» **EXERCISE REQUIREMENTS**:
Every line below that holds the string "Also" must be copied.
——
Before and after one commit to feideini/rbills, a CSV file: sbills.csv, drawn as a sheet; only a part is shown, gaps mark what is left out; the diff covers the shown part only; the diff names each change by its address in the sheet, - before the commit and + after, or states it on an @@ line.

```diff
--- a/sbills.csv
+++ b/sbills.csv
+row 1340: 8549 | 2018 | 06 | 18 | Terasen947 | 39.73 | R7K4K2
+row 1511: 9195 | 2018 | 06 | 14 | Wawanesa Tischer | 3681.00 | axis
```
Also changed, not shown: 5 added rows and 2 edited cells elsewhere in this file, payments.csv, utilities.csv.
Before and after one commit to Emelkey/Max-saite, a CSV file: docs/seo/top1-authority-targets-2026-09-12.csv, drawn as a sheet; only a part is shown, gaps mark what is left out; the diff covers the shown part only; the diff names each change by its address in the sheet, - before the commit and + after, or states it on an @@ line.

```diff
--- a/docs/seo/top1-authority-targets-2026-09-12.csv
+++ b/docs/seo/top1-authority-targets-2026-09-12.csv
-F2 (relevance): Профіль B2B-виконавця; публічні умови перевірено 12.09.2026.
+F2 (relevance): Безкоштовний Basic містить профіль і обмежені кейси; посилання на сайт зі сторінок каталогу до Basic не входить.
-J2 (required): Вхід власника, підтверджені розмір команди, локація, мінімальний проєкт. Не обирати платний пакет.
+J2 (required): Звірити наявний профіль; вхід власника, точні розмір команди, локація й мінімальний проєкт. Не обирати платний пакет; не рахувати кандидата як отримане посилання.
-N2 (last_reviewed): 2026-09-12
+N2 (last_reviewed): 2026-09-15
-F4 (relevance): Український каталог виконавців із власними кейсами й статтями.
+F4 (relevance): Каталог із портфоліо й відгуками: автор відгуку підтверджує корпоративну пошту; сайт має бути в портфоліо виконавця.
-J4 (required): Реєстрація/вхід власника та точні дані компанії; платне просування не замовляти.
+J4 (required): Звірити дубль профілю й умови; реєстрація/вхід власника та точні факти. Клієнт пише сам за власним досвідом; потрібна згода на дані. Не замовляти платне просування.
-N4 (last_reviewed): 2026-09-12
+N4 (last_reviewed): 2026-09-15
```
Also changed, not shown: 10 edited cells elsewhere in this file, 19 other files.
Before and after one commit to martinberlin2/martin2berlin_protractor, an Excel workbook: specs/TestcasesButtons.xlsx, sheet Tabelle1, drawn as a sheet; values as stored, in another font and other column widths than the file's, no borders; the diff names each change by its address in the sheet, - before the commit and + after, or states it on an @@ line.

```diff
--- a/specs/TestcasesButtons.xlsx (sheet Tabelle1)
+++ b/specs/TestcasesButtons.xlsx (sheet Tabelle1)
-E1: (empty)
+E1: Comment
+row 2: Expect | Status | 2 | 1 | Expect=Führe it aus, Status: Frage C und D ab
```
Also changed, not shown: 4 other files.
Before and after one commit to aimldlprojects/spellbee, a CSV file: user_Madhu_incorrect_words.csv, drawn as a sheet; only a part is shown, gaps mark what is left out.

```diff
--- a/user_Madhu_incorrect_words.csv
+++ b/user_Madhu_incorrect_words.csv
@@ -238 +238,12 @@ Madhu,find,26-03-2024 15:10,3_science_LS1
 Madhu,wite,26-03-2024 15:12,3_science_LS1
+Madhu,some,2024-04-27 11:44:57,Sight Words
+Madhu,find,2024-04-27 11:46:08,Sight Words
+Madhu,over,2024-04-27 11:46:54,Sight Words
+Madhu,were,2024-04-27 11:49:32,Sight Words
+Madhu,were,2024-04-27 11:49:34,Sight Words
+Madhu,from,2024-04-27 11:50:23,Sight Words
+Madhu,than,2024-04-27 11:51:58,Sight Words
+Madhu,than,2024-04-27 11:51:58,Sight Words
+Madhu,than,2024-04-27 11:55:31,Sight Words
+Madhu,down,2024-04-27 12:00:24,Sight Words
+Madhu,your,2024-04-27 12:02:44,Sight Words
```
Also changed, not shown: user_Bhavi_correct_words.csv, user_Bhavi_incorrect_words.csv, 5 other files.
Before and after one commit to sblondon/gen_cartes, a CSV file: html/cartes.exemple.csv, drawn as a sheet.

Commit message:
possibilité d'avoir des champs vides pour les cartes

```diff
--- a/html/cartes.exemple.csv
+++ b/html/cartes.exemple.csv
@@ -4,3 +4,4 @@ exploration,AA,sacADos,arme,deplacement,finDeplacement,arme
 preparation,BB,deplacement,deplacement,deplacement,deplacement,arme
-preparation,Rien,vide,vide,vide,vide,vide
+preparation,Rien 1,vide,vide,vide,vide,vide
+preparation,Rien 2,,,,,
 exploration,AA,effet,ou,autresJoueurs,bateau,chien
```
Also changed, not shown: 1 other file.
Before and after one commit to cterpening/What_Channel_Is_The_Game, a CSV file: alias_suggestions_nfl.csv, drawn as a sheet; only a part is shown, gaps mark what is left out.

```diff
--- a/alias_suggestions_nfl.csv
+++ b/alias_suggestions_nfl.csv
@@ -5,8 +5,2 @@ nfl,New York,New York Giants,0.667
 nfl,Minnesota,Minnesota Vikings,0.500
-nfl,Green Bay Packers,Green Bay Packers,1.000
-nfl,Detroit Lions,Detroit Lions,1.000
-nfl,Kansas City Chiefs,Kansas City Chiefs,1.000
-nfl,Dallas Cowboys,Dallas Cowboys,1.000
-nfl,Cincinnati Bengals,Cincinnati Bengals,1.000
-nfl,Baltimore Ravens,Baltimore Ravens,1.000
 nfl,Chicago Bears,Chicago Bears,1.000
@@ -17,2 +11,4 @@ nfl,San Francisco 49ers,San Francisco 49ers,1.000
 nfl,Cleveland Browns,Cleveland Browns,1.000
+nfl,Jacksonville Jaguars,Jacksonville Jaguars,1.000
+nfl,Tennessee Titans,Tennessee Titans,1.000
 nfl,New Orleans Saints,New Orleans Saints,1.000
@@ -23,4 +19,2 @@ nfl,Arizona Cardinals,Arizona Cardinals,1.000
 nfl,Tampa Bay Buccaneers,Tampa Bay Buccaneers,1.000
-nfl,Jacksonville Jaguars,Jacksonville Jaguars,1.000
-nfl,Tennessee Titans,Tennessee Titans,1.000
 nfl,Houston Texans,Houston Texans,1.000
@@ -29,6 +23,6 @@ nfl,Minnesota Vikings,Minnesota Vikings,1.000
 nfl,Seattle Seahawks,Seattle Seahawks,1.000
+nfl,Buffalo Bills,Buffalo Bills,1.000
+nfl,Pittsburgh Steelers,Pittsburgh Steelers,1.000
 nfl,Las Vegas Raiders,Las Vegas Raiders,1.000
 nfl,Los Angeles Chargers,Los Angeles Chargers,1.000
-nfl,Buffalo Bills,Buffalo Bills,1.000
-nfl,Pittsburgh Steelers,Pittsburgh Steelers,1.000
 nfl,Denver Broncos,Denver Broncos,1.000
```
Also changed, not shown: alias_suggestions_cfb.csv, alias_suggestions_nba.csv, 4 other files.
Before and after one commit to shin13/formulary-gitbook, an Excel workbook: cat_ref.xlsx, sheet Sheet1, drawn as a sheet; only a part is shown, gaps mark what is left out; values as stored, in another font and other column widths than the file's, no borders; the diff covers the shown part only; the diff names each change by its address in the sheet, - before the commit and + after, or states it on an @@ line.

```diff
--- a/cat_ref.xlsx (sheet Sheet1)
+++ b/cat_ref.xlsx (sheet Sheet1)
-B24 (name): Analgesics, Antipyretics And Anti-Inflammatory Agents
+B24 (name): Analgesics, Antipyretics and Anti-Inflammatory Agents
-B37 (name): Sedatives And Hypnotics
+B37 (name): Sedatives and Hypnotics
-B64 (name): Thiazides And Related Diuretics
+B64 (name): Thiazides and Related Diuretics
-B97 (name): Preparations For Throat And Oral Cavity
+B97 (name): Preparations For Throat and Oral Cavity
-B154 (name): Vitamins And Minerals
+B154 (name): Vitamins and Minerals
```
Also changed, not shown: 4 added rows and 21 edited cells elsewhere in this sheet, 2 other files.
——
» **TASK RESULT**:
Also changed, not shown: 5 added rows and 2 edited cells elsewhere in this file, payments.csv, utilities.csv.
Also changed, not shown: 10 edited cells elsewhere in this file, 19 other files.
Also changed, not shown: 4 other files.
Also changed, not shown: user_Bhavi_correct_words.csv, user_Bhavi_incorrect_words.csv, 5 other files.
Also changed, not shown: 1 other file.
Also changed, not shown: alias_suggestions_cfb.csv, alias_suggestions_nba.csv, 4 other files.
Also changed, not shown: 4 added rows and 21 edited cells elsewhere in this sheet, 2 other files.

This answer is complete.